Requirement: Return the entries below word for word. No picture belongs in the copy.

Input:
-.-.-
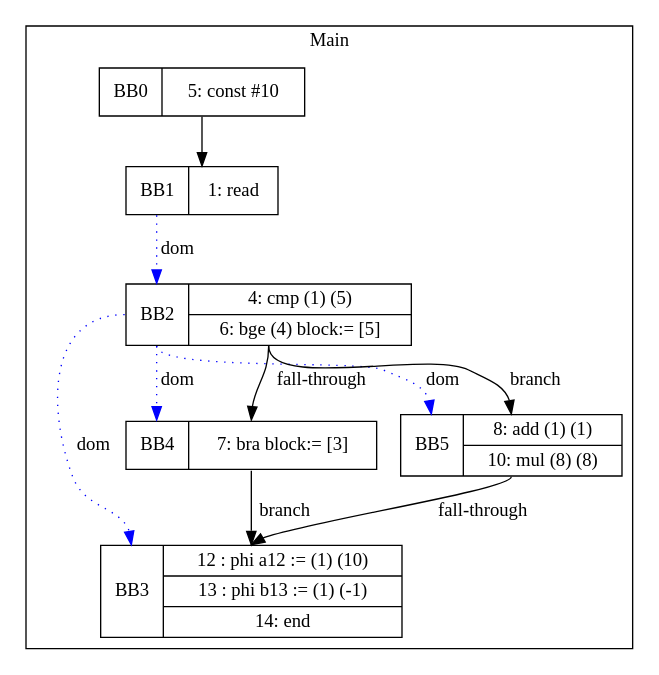
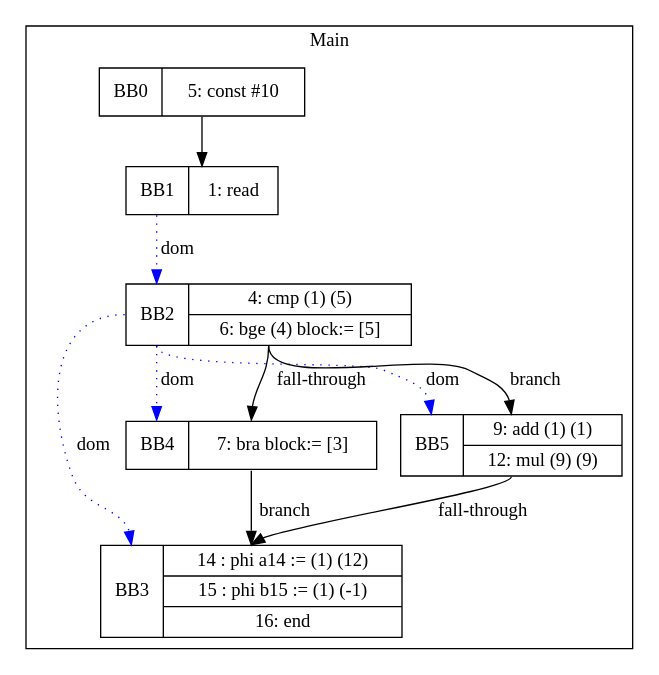
The diagram in visualization/cbelem/if/override-prev-phi.gv (zjc664656505/UCI-CS241-Advanced-Compiler-main), drawn with Graphviz before and after one commit. The commit also changed 62 other files, not shown here.

```diff
--- a/visualization/cbelem/if/override-prev-phi.gv
+++ b/visualization/cbelem/if/override-prev-phi.gv
@@ -1,21 +1,21 @@
 digraph G {
 node [shape=record];
 subgraph cluster_main{
 label = "Main";
 BB0 [shape=record, label="<b>BB0|{5: const #10}"];
 BB1 [shape=record, label="<b>BB1|{1: read}"];
 BB2 [shape=record, label="<b>BB2|{4: cmp (1) (5)|6: bge (4) block:= [5]}"];
-BB3 [shape=record, label="<b>BB3|{12 : phi a12 := (1) (10)|13 : phi b13 := (1) (-1)|14: end}"];
+BB3 [shape=record, label="<b>BB3|{14 : phi a14 := (1) (12)|15 : phi b15 := (1) (-1)|16: end}"];
 BB4 [shape=record, label="<b>BB4|{7: bra block:= [3]}"];
-BB5 [shape=record, label="<b>BB5|{8: add (1) (1)|10: mul (8) (8)}"];
+BB5 [shape=record, label="<b>BB5|{9: add (1) (1)|12: mul (9) (9)}"];
 }
 BB0:s -> BB1:n ;
 BB2:b -> BB3:b [color=blue, style=dotted, label="dom"];
 BB2:b -> BB4:b [color=blue, style=dotted, label="dom"];
 BB1:b -> BB2:b [color=blue, style=dotted, label="dom"];
 BB2:b -> BB5:b [color=blue, style=dotted, label="dom"];
 BB2:s -> BB5:n [label="branch"];
 BB4:s -> BB3:n [label="branch"];
 BB5:s -> BB3:n [label="fall-through"];
 BB2:s -> BB4:n [label="fall-through"];
 }
```
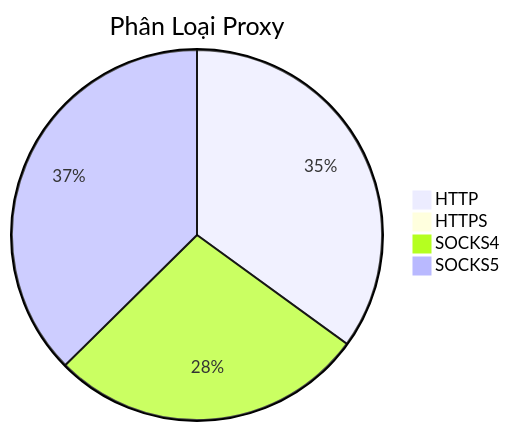
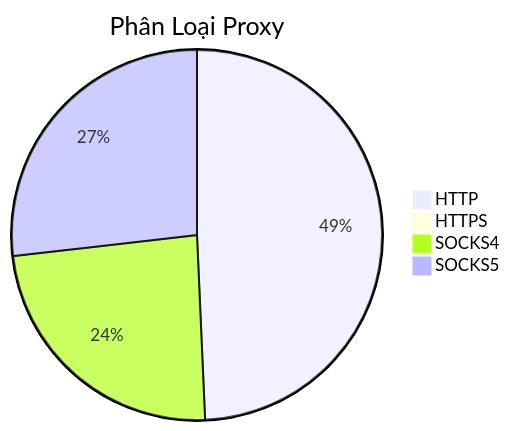
Before and after one commit to Ciara-12/PROXY-free: the diagram in README.md, drawn with Mermaid. The commit also changed other lines of this file and 3 other files, not shown here.

````diff
--- a/README.md
+++ b/README.md
@@ -26,7 +26,7 @@
 ```mermaid
 pie title Phân Loại Proxy
-    "HTTP" : 350
+    "HTTP" : 671
     "HTTPS" : 0
-    "SOCKS4" : 276
-    "SOCKS5" : 374
+    "SOCKS4" : 325
+    "SOCKS5" : 365
 ```
````
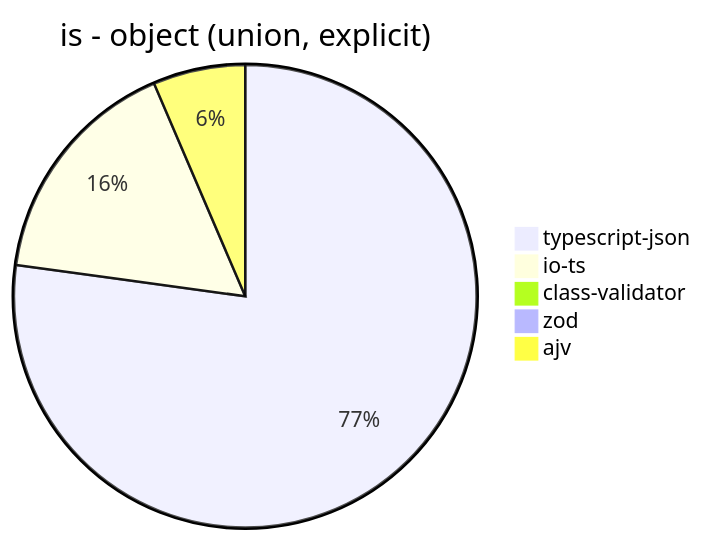
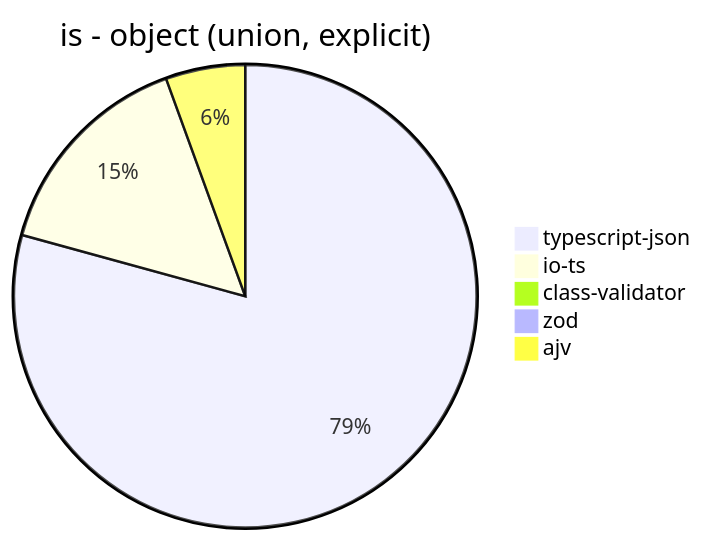
The third of 40 diagrams in benchmark/results/AMD Ryzen 7 5800H with Radeon Graphics.md (samchon/typia), drawn with Mermaid before and after one commit. The commit also changed other lines of this file and 4 other files, not shown here.

````diff
--- a/benchmark/results/AMD Ryzen 7 5800H with Radeon Graphics.md
+++ b/benchmark/results/AMD Ryzen 7 5800H with Radeon Graphics.md
@@ -41,8 +41,8 @@
 ```mermaid
 pie title is - object (union, explicit)
-  "typescript-json": 14951.241453760345
-  "io-ts": 3176.027274358514
-  "class-validator": 16.05049594229035
-  "zod": 34.47024673439768
-  "ajv": 1248.7671232876712
+  "typescript-json": 17086.15649183147
+  "io-ts": 3271.8195266272187
+  "class-validator": 16.328727794724564
+  "zod": 34.571062740076826
+  "ajv": 1197.5418596366228
 ```
````
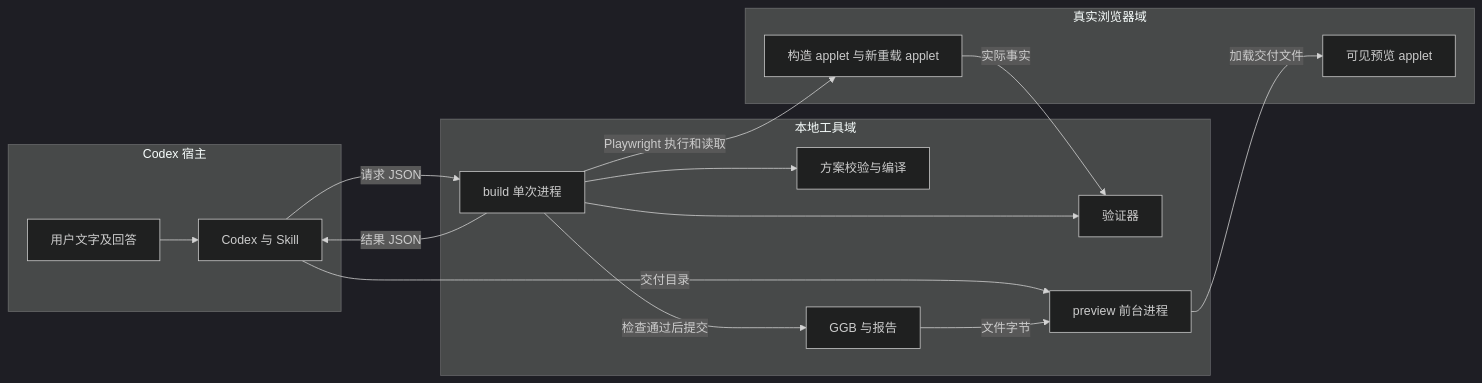
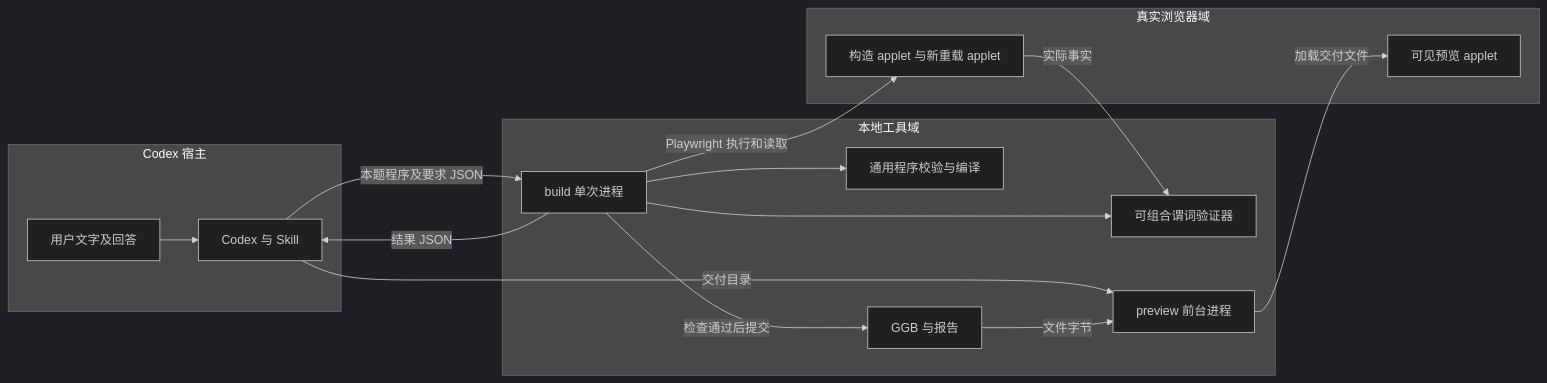
The first of 3 diagrams in docs/ggb-plugins-design.md (Jack7510/ggb-plugins), drawn with Mermaid (dark theme) before and after one commit. The commit also changed other lines of this file and 3 other files, not shown here.

````diff
--- a/docs/ggb-plugins-design.md
+++ b/docs/ggb-plugins-design.md
@@ -91,27 +107,27 @@
 ```mermaid
 flowchart LR
   subgraph Host[Codex 宿主]
     U[用户文字及回答] --> C[Codex 与 Skill]
   end
   subgraph Local[本地工具域]
     B[build 单次进程]
-    S[方案校验与编译]
-    V[验证器]
+    S[通用程序校验与编译]
+    V[可组合谓词验证器]
     D[GGB 与报告]
     P[preview 前台进程]
-    C -->|请求 JSON| B
+    C -->|本题程序及要求 JSON| B
     B --> S
     B --> V
     B -->|检查通过后提交| D
     C -->|交付目录| P
     D -->|文件字节| P
   end
   subgraph Browser[真实浏览器域]
     A[构造 applet 与新重载 applet]
     W[可见预览 applet]
     B -->|Playwright 执行和读取| A
     A -->|实际事实| V
     P -->|加载交付文件| W
   end
   B -->|结果 JSON| C
 ```
````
-.-.-
Answer area:
The diagram in visualization/cbelem/if/override-prev-phi.gv (zjc664656505/UCI-CS241-Advanced-Compiler-main), drawn with Graphviz before and after one commit. The commit also changed 62 other files, not shown here.

```diff
--- a/visualization/cbelem/if/override-prev-phi.gv
+++ b/visualization/cbelem/if/override-prev-phi.gv
@@ -1,21 +1,21 @@
 digraph G {
 node [shape=record];
 subgraph cluster_main{
 label = "Main";
 BB0 [shape=record, label="<b>BB0|{5: const #10}"];
 BB1 [shape=record, label="<b>BB1|{1: read}"];
 BB2 [shape=record, label="<b>BB2|{4: cmp (1) (5)|6: bge (4) block:= [5]}"];
-BB3 [shape=record, label="<b>BB3|{12 : phi a12 := (1) (10)|13 : phi b13 := (1) (-1)|14: end}"];
+BB3 [shape=record, label="<b>BB3|{14 : phi a14 := (1) (12)|15 : phi b15 := (1) (-1)|16: end}"];
 BB4 [shape=record, label="<b>BB4|{7: bra block:= [3]}"];
-BB5 [shape=record, label="<b>BB5|{8: add (1) (1)|10: mul (8) (8)}"];
+BB5 [shape=record, label="<b>BB5|{9: add (1) (1)|12: mul (9) (9)}"];
 }
 BB0:s -> BB1:n ;
 BB2:b -> BB3:b [color=blue, style=dotted, label="dom"];
 BB2:b -> BB4:b [color=blue, style=dotted, label="dom"];
 BB1:b -> BB2:b [color=blue, style=dotted, label="dom"];
 BB2:b -> BB5:b [color=blue, style=dotted, label="dom"];
 BB2:s -> BB5:n [label="branch"];
 BB4:s -> BB3:n [label="branch"];
 BB5:s -> BB3:n [label="fall-through"];
 BB2:s -> BB4:n [label="fall-through"];
 }
```
Before and after one commit to Ciara-12/PROXY-free: the diagram in README.md, drawn with Mermaid. The commit also changed other lines of this file and 3 other files, not shown here.

````diff
--- a/README.md
+++ b/README.md
@@ -26,7 +26,7 @@
 ```mermaid
 pie title Phân Loại Proxy
-    "HTTP" : 350
+    "HTTP" : 671
     "HTTPS" : 0
-    "SOCKS4" : 276
-    "SOCKS5" : 374
+    "SOCKS4" : 325
+    "SOCKS5" : 365
 ```
````
The third of 40 diagrams in benchmark/results/AMD Ryzen 7 5800H with Radeon Graphics.md (samchon/typia), drawn with Mermaid before and after one commit. The commit also changed other lines of this file and 4 other files, not shown here.

````diff
--- a/benchmark/results/AMD Ryzen 7 5800H with Radeon Graphics.md
+++ b/benchmark/results/AMD Ryzen 7 5800H with Radeon Graphics.md
@@ -41,8 +41,8 @@
 ```mermaid
 pie title is - object (union, explicit)
-  "typescript-json": 14951.241453760345
-  "io-ts": 3176.027274358514
-  "class-validator": 16.05049594229035
-  "zod": 34.47024673439768
-  "ajv": 1248.7671232876712
+  "typescript-json": 17086.15649183147
+  "io-ts": 3271.8195266272187
+  "class-validator": 16.328727794724564
+  "zod": 34.571062740076826
+  "ajv": 1197.5418596366228
 ```
````
The first of 3 diagrams in docs/ggb-plugins-design.md (Jack7510/ggb-plugins), drawn with Mermaid (dark theme) before and after one commit. The commit also changed other lines of this file and 3 other files, not shown here.

````diff
--- a/docs/ggb-plugins-design.md
+++ b/docs/ggb-plugins-design.md
@@ -91,27 +107,27 @@
 ```mermaid
 flowchart LR
   subgraph Host[Codex 宿主]
     U[用户文字及回答] --> C[Codex 与 Skill]
   end
   subgraph Local[本地工具域]
     B[build 单次进程]
-    S[方案校验与编译]
-    V[验证器]
+    S[通用程序校验与编译]
+    V[可组合谓词验证器]
     D[GGB 与报告]
     P[preview 前台进程]
-    C -->|请求 JSON| B
+    C -->|本题程序及要求 JSON| B
     B --> S
     B --> V
     B -->|检查通过后提交| D
     C -->|交付目录| P
     D -->|文件字节| P
   end
   subgraph Browser[真实浏览器域]
     A[构造 applet 与新重载 applet]
     W[可见预览 applet]
     B -->|Playwright 执行和读取| A
     A -->|实际事实| V
     P -->|加载交付文件| W
   end
   B -->|结果 JSON| C
 ```
````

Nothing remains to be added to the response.